• WHAT IS NEEDED
Reproduce the listing exactly and skip over any pictures.

• DATA FOR ANALYSIS
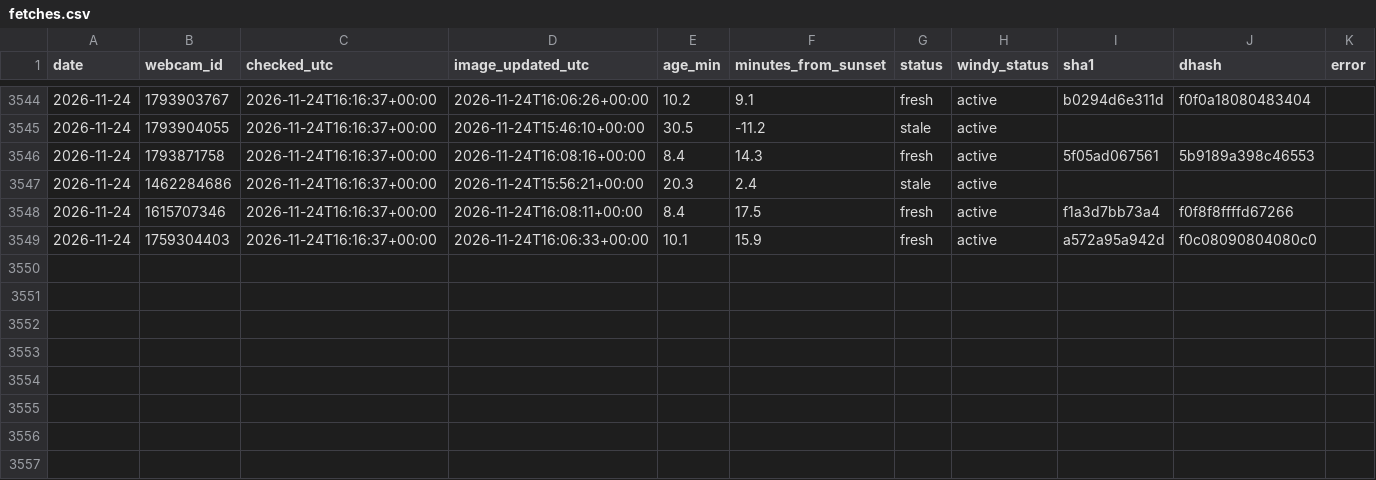
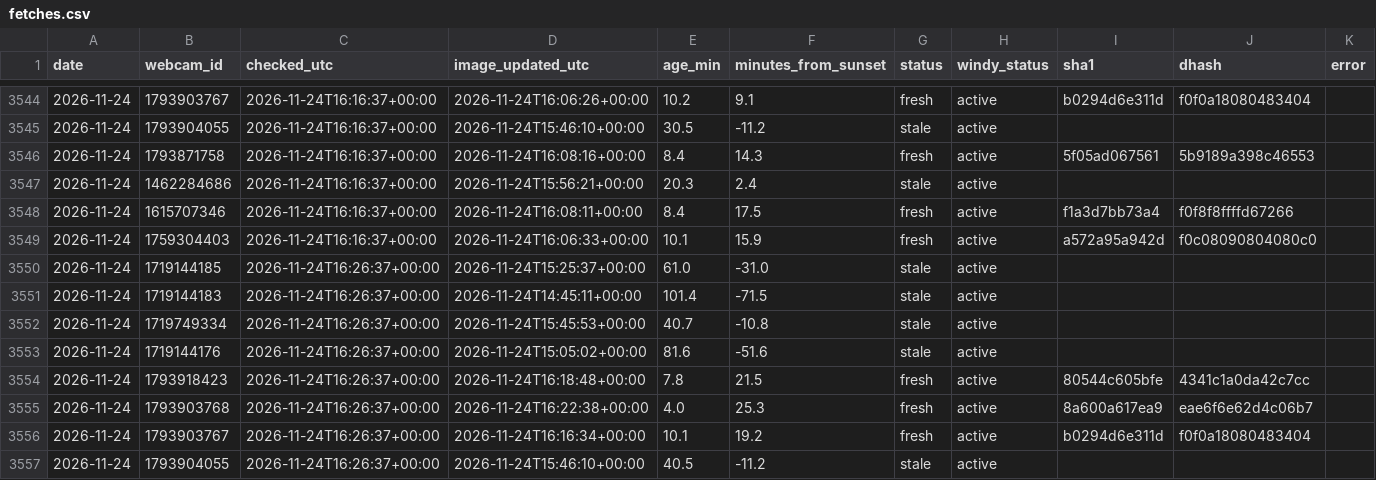
Before and after one commit to Ratila67/abendrot, a CSV file: data/truth/fetches.csv, drawn as a sheet; only a part is shown, gaps mark what is left out; the diff names each change by its address in the sheet, - before the commit and + after, or states it on an @@ line.

```diff
--- a/data/truth/fetches.csv
+++ b/data/truth/fetches.csv
+row 3550: 2026-11-24 | 1719144185 | 2026-11-24T16:26:37+00:00 | 2026-11-24T15:25:37+00:00 | 61.0 | -31.0 | stale | active
+row 3551: 2026-11-24 | 1719144183 | 2026-11-24T16:26:37+00:00 | 2026-11-24T14:45:11+00:00 | 101.4 | -71.5 | stale | active
+row 3552: 2026-11-24 | 1719749334 | 2026-11-24T16:26:37+00:00 | 2026-11-24T15:45:53+00:00 | 40.7 | -10.8 | stale | active
+row 3553: 2026-11-24 | 1719144176 | 2026-11-24T16:26:37+00:00 | 2026-11-24T15:05:02+00:00 | 81.6 | -51.6 | stale | active
+row 3554: 2026-11-24 | 1793918423 | 2026-11-24T16:26:37+00:00 | 2026-11-24T16:18:48+00:00 | 7.8 | 21.5 | fresh | active | 80544c605bfe | 4341c1a0da42c7cc
+row 3555: 2026-11-24 | 1793903768 | 2026-11-24T16:26:37+00:00 | 2026-11-24T16:22:38+00:00 | 4.0 | 25.3 | fresh | active | 8a600a617ea9 | eae6f6e62d4c06b7
+row 3556: 2026-11-24 | 1793903767 | 2026-11-24T16:26:37+00:00 | 2026-11-24T16:16:34+00:00 | 10.1 | 19.2 | fresh | active | b0294d6e311d | f0f0a18080483404
+row 3557: 2026-11-24 | 1793904055 | 2026-11-24T16:26:37+00:00 | 2026-11-24T15:46:10+00:00 | 40.5 | -11.2 | stale | active
```
Also changed, not shown: data/truth/captures.csv, data/truth/observations.csv.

• YOUR RESPONSE
Before and after one commit to Ratila67/abendrot, a CSV file: data/truth/fetches.csv, drawn as a sheet; only a part is shown, gaps mark what is left out; the diff names each change by its address in the sheet, - before the commit and + after, or states it on an @@ line.

```diff
--- a/data/truth/fetches.csv
+++ b/data/truth/fetches.csv
+row 3550: 2026-11-24 | 1719144185 | 2026-11-24T16:26:37+00:00 | 2026-11-24T15:25:37+00:00 | 61.0 | -31.0 | stale | active
+row 3551: 2026-11-24 | 1719144183 | 2026-11-24T16:26:37+00:00 | 2026-11-24T14:45:11+00:00 | 101.4 | -71.5 | stale | active
+row 3552: 2026-11-24 | 1719749334 | 2026-11-24T16:26:37+00:00 | 2026-11-24T15:45:53+00:00 | 40.7 | -10.8 | stale | active
+row 3553: 2026-11-24 | 1719144176 | 2026-11-24T16:26:37+00:00 | 2026-11-24T15:05:02+00:00 | 81.6 | -51.6 | stale | active
+row 3554: 2026-11-24 | 1793918423 | 2026-11-24T16:26:37+00:00 | 2026-11-24T16:18:48+00:00 | 7.8 | 21.5 | fresh | active | 80544c605bfe | 4341c1a0da42c7cc
+row 3555: 2026-11-24 | 1793903768 | 2026-11-24T16:26:37+00:00 | 2026-11-24T16:22:38+00:00 | 4.0 | 25.3 | fresh | active | 8a600a617ea9 | eae6f6e62d4c06b7
+row 3556: 2026-11-24 | 1793903767 | 2026-11-24T16:26:37+00:00 | 2026-11-24T16:16:34+00:00 | 10.1 | 19.2 | fresh | active | b0294d6e311d | f0f0a18080483404
+row 3557: 2026-11-24 | 1793904055 | 2026-11-24T16:26:37+00:00 | 2026-11-24T15:46:10+00:00 | 40.5 | -11.2 | stale | active
```
Also changed, not shown: data/truth/captures.csv, data/truth/observations.csv.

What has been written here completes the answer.